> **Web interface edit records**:
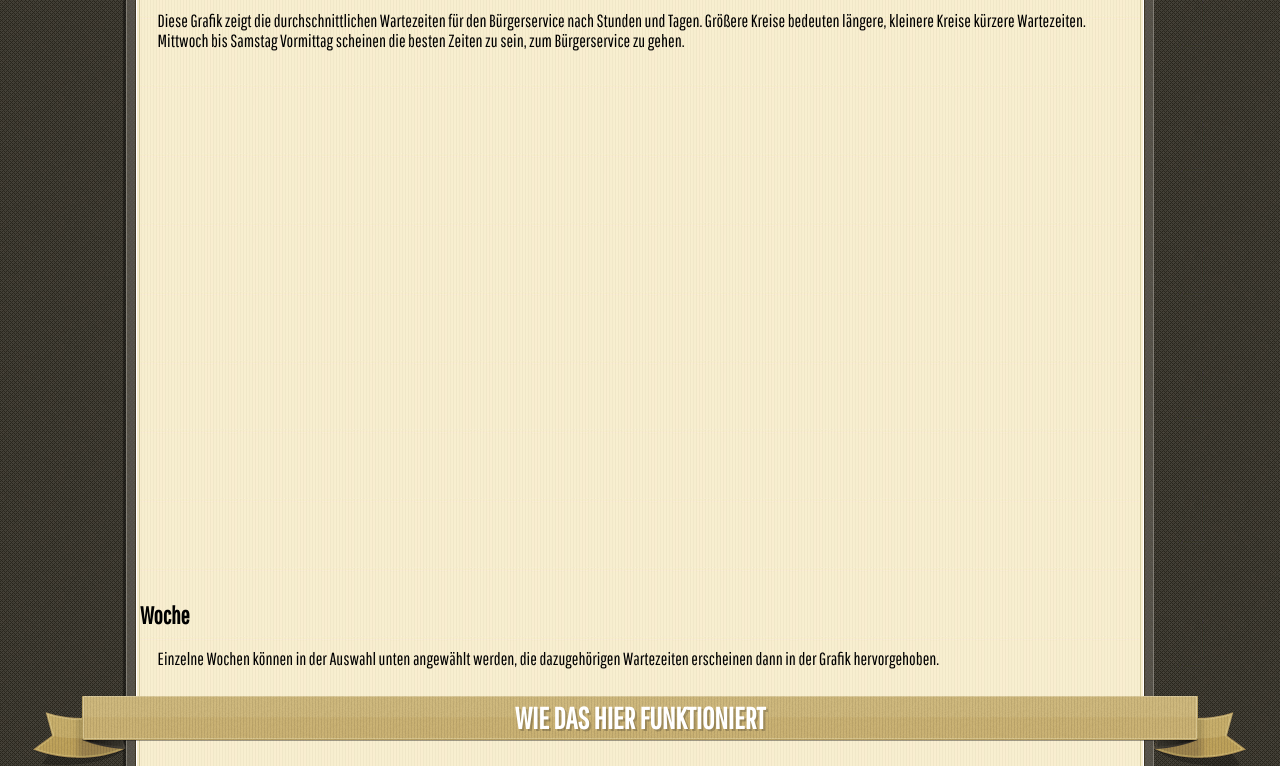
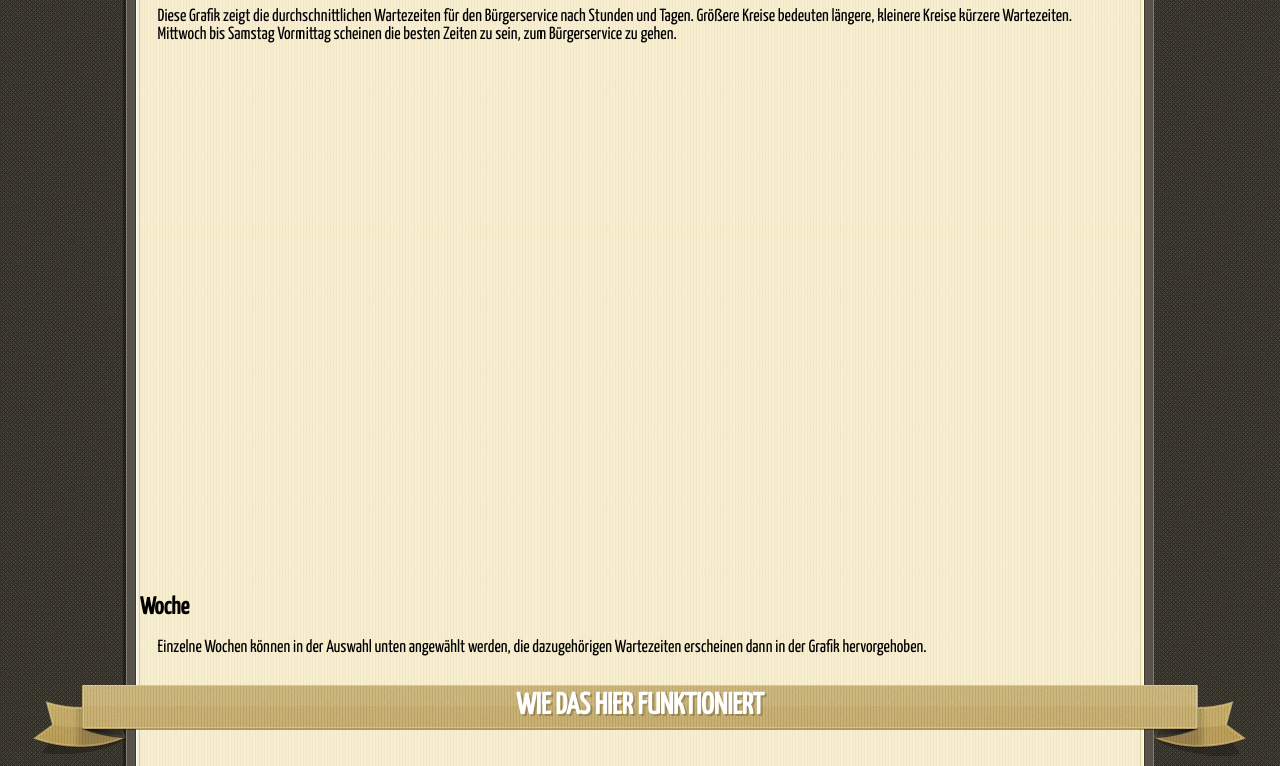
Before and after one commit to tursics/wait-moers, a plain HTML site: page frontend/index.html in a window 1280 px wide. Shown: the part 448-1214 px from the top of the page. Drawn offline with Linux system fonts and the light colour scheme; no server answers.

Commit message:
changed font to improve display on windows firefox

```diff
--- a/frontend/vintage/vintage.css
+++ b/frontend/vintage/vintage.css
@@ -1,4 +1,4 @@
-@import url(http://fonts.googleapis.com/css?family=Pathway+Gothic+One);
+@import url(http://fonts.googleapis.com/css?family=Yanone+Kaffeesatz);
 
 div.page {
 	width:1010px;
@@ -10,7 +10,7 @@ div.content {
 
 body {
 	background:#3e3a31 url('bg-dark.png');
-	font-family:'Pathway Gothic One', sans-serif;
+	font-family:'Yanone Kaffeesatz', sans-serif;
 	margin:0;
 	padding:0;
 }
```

--

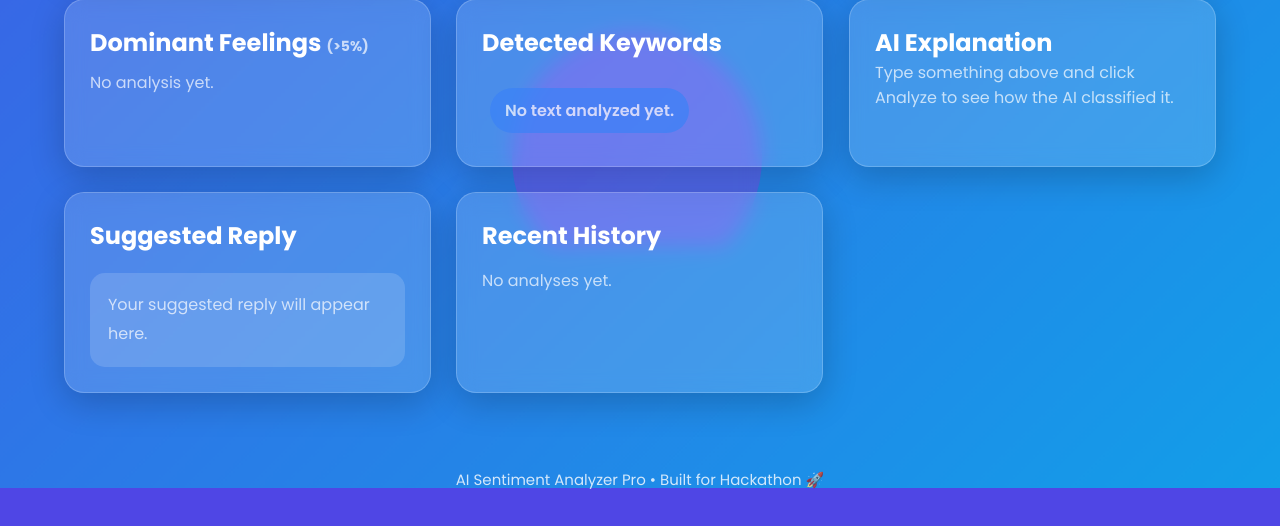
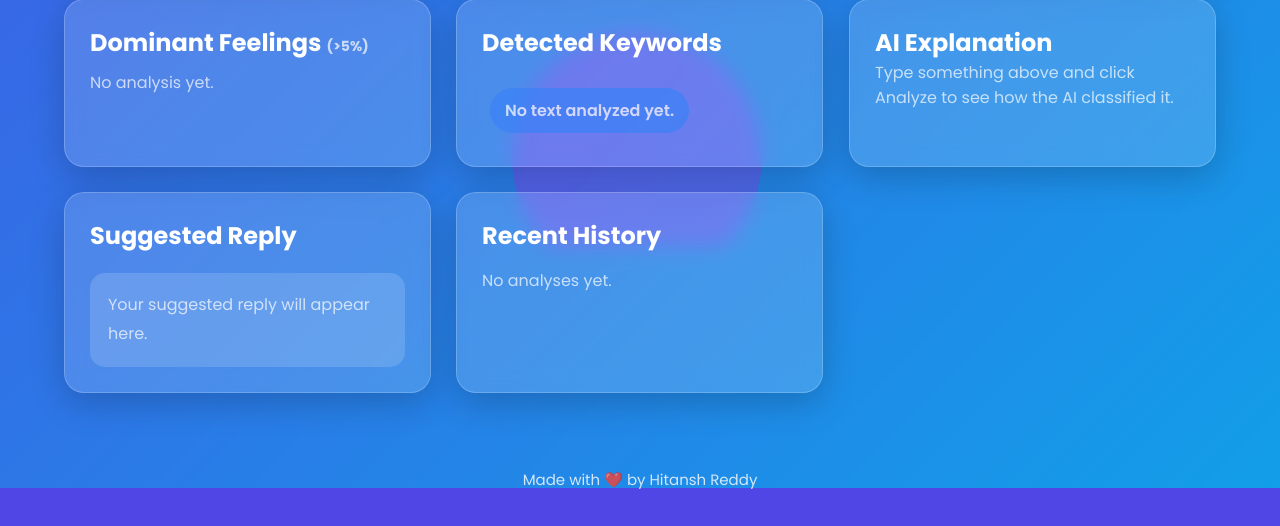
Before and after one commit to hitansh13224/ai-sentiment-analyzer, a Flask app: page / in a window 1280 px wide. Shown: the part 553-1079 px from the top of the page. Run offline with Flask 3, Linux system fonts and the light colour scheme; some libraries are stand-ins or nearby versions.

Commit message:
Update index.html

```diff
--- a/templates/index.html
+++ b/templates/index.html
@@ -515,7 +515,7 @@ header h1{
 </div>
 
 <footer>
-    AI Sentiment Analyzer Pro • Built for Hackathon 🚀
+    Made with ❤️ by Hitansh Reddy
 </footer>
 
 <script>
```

==

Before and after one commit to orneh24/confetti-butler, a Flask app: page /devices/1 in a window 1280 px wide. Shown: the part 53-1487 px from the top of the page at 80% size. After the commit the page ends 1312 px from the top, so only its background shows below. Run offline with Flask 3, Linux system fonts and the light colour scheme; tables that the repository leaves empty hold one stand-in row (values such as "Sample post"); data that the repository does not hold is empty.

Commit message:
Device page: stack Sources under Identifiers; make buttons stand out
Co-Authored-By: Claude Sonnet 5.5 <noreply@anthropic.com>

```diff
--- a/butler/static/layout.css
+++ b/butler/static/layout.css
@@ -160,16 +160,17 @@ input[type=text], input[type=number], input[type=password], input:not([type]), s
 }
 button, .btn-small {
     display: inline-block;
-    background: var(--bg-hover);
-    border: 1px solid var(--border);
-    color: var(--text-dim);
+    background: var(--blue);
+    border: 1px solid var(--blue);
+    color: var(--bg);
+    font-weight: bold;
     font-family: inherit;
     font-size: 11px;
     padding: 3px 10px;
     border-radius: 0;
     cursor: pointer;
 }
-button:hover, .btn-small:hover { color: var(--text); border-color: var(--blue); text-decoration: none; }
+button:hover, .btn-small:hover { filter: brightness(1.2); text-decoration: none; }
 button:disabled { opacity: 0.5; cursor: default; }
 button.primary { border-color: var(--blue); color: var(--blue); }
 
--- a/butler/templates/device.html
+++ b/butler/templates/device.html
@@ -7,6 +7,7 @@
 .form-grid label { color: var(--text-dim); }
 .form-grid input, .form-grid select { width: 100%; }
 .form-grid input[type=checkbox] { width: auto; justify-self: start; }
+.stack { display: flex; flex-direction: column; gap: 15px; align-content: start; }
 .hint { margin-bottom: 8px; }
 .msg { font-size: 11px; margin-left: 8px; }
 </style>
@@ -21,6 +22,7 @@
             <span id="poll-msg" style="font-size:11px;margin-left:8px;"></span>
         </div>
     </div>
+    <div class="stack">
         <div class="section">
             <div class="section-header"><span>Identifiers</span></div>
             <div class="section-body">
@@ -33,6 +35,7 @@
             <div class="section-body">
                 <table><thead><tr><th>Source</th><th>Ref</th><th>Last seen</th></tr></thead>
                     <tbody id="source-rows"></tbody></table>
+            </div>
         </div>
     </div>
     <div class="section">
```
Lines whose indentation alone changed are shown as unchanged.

> **Exercise instructions**: Each line in the data that holds the string "color" needs to be copied.

> **Task result**:
-    color: var(--text-dim);
+    color: var(--bg);
-button:hover, .btn-small:hover { color: var(--text); border-color: var(--blue); text-decoration: none; }
 button.primary { border-color: var(--blue); color: var(--blue); }
 .form-grid label { color: var(--text-dim); }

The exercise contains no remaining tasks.